- 43. Green DR, Reed JC (1998) Mitochondria and apoptosis. Science 281: 1309–1312.
- 44. Kroemer G (1999) Mitochondrial control of apoptosis: an overview. Biochem Soc Symp 66: 1–15.
- 45. Barbin G, Roisin MP, Zalc B (2001) Tumor necrosis factor alpha activates the phosphorylation of ERK, SAPK/JNK, and P38 kinase in primary cultures of neurons. Neurochem Res 26: 107–112.
- 46. Bodner A, Toth PT, Miller RJ (2004) Activation of c-Jun N-terminal kinase mediates gp120IIIB- and nucleoside analogue-induced sensory neuron toxicity. Exp Neurol 188: 246–253.
- 47. Jiao H, Zhang L, Gao F, Lou D, Zhang J, et al. (2007) Dopamine D(1) and D(3) receptors oppositely regulate NMDA- and cocaine-induced MAPK signaling via NMDA receptor phosphorylation. J Neurochem 103: 840–848.
- 48. Subramaniam S, Zirrgiebel U, von Bohlen Und Halbach O, Strelau J, Laliberte C, et al. (2004) ERK activation promotes neuronal degeneration predominantly through plasma membrane damage and independently of caspase-3. J Cell Biol 165: 357–369.
- 49. Xia Z, Dickens M, Raingeaud J, Davis RJ, Greenberg ME (1995) Opposing effects of ERK and JNK-p38 MAP kinases on apoptosis. Science 270: 1326–1331.
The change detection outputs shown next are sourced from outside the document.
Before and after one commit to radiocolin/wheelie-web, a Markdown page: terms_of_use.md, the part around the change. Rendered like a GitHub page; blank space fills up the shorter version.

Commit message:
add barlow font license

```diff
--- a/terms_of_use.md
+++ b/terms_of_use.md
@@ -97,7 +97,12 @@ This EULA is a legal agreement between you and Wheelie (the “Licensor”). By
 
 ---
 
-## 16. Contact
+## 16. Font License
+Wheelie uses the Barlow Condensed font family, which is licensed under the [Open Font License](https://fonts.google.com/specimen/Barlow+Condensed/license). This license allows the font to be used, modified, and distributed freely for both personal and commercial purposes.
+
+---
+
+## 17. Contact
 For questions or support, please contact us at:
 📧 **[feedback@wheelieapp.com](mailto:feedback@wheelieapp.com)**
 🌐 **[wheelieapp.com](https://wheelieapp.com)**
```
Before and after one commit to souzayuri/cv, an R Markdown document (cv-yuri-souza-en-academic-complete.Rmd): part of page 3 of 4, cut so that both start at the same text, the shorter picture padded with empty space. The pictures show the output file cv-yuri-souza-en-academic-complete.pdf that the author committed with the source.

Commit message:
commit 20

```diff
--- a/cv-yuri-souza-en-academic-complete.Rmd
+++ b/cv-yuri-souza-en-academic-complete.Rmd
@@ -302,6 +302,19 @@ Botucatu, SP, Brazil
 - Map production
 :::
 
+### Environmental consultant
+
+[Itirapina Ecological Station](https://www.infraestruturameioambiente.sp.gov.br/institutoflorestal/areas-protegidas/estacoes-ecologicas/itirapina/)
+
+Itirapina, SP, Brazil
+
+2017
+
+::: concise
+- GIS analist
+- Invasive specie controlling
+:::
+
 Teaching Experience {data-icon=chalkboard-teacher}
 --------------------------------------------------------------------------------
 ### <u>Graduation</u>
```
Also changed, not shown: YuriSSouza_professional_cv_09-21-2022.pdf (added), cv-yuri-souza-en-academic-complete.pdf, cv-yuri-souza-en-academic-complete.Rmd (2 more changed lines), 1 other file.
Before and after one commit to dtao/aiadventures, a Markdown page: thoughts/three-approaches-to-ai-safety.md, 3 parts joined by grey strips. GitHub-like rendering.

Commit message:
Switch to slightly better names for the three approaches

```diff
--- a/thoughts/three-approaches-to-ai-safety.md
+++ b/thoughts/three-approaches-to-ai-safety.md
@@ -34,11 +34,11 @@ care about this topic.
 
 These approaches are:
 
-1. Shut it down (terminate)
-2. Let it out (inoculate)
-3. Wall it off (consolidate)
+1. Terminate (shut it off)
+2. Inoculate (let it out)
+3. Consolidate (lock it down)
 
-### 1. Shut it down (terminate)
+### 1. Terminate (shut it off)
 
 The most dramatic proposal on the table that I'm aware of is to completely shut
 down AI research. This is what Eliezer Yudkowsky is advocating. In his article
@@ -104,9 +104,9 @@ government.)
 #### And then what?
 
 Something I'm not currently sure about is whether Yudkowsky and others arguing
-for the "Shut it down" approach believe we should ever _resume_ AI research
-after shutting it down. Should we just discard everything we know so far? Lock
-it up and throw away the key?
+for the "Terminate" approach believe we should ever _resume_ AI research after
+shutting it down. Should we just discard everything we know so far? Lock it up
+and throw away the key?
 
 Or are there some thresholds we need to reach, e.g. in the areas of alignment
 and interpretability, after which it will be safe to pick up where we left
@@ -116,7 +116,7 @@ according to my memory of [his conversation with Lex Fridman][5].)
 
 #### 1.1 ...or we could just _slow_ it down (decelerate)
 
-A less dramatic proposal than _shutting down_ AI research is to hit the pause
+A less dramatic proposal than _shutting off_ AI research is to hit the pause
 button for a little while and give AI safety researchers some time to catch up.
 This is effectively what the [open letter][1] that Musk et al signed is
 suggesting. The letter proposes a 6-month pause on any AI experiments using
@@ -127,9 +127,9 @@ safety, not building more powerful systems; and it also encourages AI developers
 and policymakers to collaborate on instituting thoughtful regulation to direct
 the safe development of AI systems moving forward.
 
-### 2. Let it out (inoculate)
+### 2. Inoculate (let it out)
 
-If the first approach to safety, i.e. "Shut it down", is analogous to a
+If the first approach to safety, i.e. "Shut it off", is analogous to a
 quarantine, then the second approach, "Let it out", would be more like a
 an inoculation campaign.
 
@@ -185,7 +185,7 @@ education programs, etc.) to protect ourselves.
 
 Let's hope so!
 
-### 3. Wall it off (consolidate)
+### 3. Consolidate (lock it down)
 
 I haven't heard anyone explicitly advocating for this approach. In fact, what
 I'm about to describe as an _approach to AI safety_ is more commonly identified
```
- 50. Dent P, Yacoub A, Contessa J, Caron R, Amorino G, et al. (2003) Stress and radiation-induced activation of multiple intracellular signaling pathways. Radiat Res 159: 283–300.